If you want to see all the languages that FastText supports, check it out here.

Poincare Embeddings (Hierarchal Representations)

Poincare embeddings are really different and really interesting, and if you are feeling ambitious, you should definitely give the paper a read. They decide to use hyperbolic geometry to capture hierarchal properties of words. By placing their embedding into a hyperbolic space, they can use properties of hyperbolic space to use distance to encode similarity and the norm of vectors to encode hierarchal relationships.

The end result is that less dimensions are needed in order to encode hierarchal information, which they demonstrate by recreating WordNet with very low dimensionality, especially when compared to other word embedding schemes. They highlight how this approach is super useful for data that is extremely hierarchal like WordNet or like a computer network. It will be interesting to see what kind of research, if any, comes out of this stream.


ELMo is a personal favorite of mine. They are state-of-the-art contextual word vectors. The representations are generated from a function of the entire sentence to create word-level representations. The embeddings are generated at a character-level, so they can capitalize on sub-word units like FastText and do not suffer from the issue of out-of-vocabulary words.

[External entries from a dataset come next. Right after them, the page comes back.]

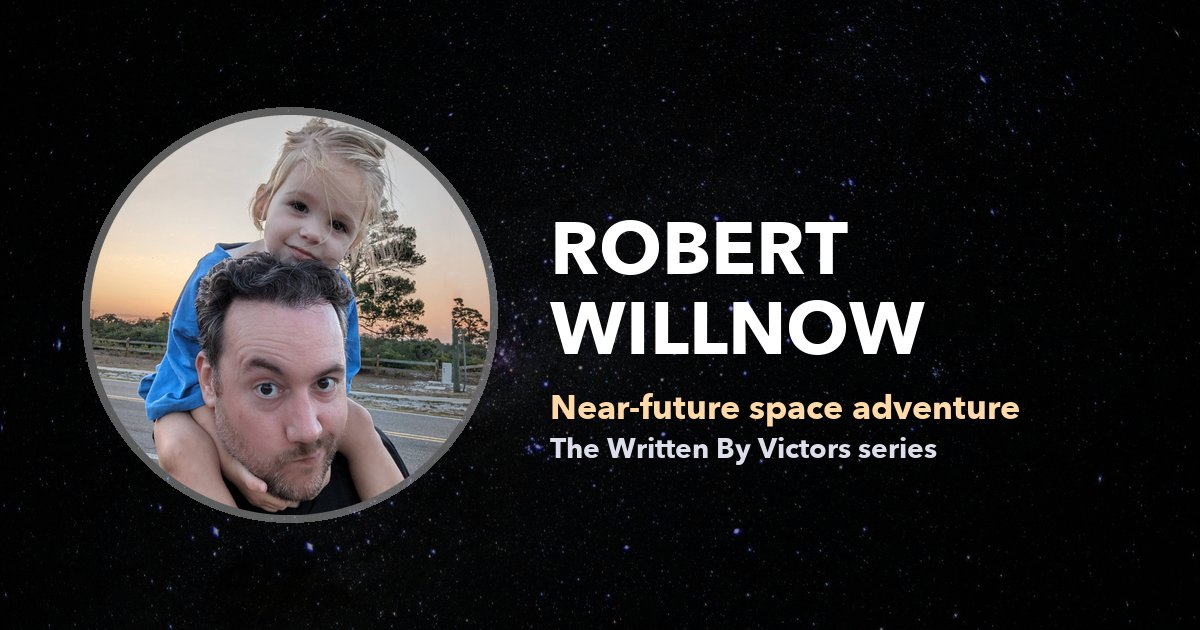
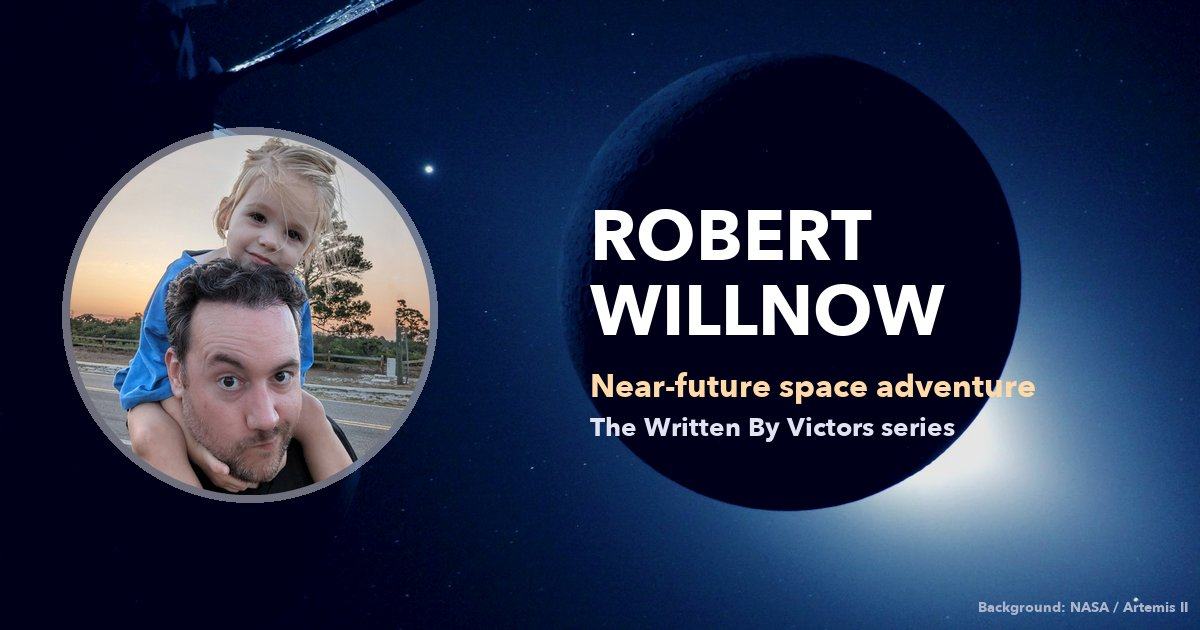
hero swap

diff --git a/style.css b/style.css
@@ -262,8 +262,9 @@ header a.brand {
 }
 
 /* ---------- Homepage hero ---------- */
+/* NASA Artemis II, "Orion and the Eclipse" (art002e016318). Smaller file on phones. */
 div.header {
-    background: #05060f url('art002-e-28292.jpg') no-repeat center / cover;
+    background: #050a1f url('hero-eclipse-960.jpg') no-repeat 62% 50% / cover;
     display: flex;
     align-items: center;
     justify-content: center;
@@ -616,6 +617,11 @@ footer a:hover {
     color: #ffd2a3;
 }
 
+footer .photo-credit {
+    font-size: .8rem;
+    opacity: .75;
+}
+
 span.material-symbols-outlined {
     font-size: 1em;
 }
@@ -655,6 +661,10 @@ span.material-symbols-outlined {
     .site-nav a {
         font-size: .9rem;
         padding: 12px 14px;
+    }
+
+    div.header {
+        background-image: url('hero-eclipse.jpg');
     }
 
     .hero img {

diff --git a/index.html b/index.html
@@ -580,6 +580,7 @@
 
     <!-- Footer -->
     <footer>
+        <p class="photo-credit">Header photo: &ldquo;Orion and the Eclipse,&rdquo; Artemis II, April 6, 2026. Credit: NASA (art002e016318).</p>
         <div class="copyright">
             <p>&copy;
                 <script>document.write(new Date().getFullYear())</script> ZingLab. All rights reserved.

ELMo is trained as a bi-directional, two layer LSTM language model. An interesting side effect is that its final output is actually a combination of its inner layer outputs. What has been found is that the lowest layer is good for things like POS tagging and other more syntactic and functional tasks, whereas the higher layer is good for things like word-sense disambiguation and other higher-level, more abstract tasks. When we combine these layers, we find that we actually get incredibly high performance on downstream tasks out of the box.

The only questions on my mind? How can we reduce the dimensionality and extend to training on less popular languages like we have for FastText.

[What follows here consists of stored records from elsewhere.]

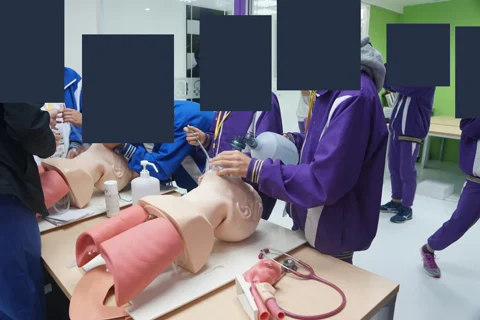
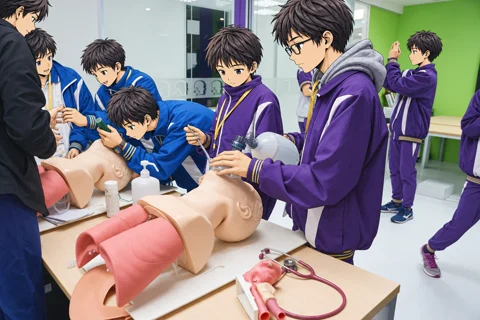
Use manga faces for classroom photo de-identification

diff --git a/content.html b/content.html
@@ -245,6 +245,7 @@
 </article>
 <article id="photos" class="feature-content">
   <h2>活動照片</h2>
+  <p>相簿中的人物臉孔已用漫畫角色替換。</p>
   <ul class="photo-grid" aria-label="活動相簿">
     <li>
       <a href="assets/classroom/media/gallery/01.webp" data-photo data-width="1200" data-height="801">

diff --git a/WORK-PROGRESS.md b/WORK-PROGRESS.md
@@ -4,7 +4,7 @@
 
 ## 接續位置
 
-- **2026-11-20 公開照片去識別化**：恢復七／八／九年級原有的漫畫化課程照片、3D 活動展板及 12 則相簿。相簿、成果合照及學習理念照片以不透明區塊遮蔽可辨識臉孔，再輸出為 WebP；相簿縮圖取自同一批去識別化大圖。3D 展板沿用既有漫畫化素材，並重新輸出首頁全景縮圖。原始照片留在公開版控之外。
+- **2026-11-20 公開照片去識別化**：保留七／八／九年級原有的漫畫化課程照片及 3D 活動展板。12 張相簿照片、兩張成果合照及學習理念照片以虛構漫畫角色替換臉孔，再輸出為 WebP；相簿縮圖由同一批去識別化大圖輸出。原始照片留在公開版控之外。
 
 - **2026-11-17 學習理念／三年課程擴寫、去識別化課程照片與榮譽榜年度卡片牆改版**：
   - **學習理念與三年課程擴寫（`content.html`、`data/classroom/content.json`、`scene-materials.js`）**：結合《數理資優課程簡介2026.pptx》與本機網站資料，補齊 Renzulli 三合充實模式、平行課程設計、游森棚教授中學資優生四項需求與 Double Care 支持；擴寫七／八／九年級課程安排與跨年級學習體驗；移除 3D 教室「三年課程規劃表」所有節數數字並整併共通課程色條。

Probabilistic FastText

Probabilistic FastText is a paper that came out that tried to better handle the issue of words that have different meanings, but are spelled the same. Take for example the word rock. It can mean:

  • Rock music
  • A stone
  • The action of moving back and forth

How do we know what we are talking about when we encounter this word? Typically, we don’t. When learning an embedding, we just smash all the meanings together and hope for the best. That’s why things like ELMo, which use the entire sentence as a context, tend to perform better when needing to distinguish the different meanings.

That’s also what Probabilistic FastText does really well. Instead of representing words as vectors, words are represented as Gaussian mixture models. Instead of learning a vector, we learn a distribution. This allows us to represent the different meanings of a word as different distributions, which allows us to better capture the different meanings of a word.


Word embeddings are a powerful tool in the NLP toolkit. They allow us to represent words in a way that captures their meaning, context, and syntax. They are used in a variety of NLP tasks and are a foundational concept in the field of NLP. There are many different ways to create word embeddings, and each method has its own strengths and weaknesses. The choice of which method to use depends on the specific task at hand and the data available. In this post, we discussed some of the most popular methods for creating word embeddings and explored their strengths and weaknesses. We hope that this post has given you a better understanding of word embeddings and how they are used in NLP.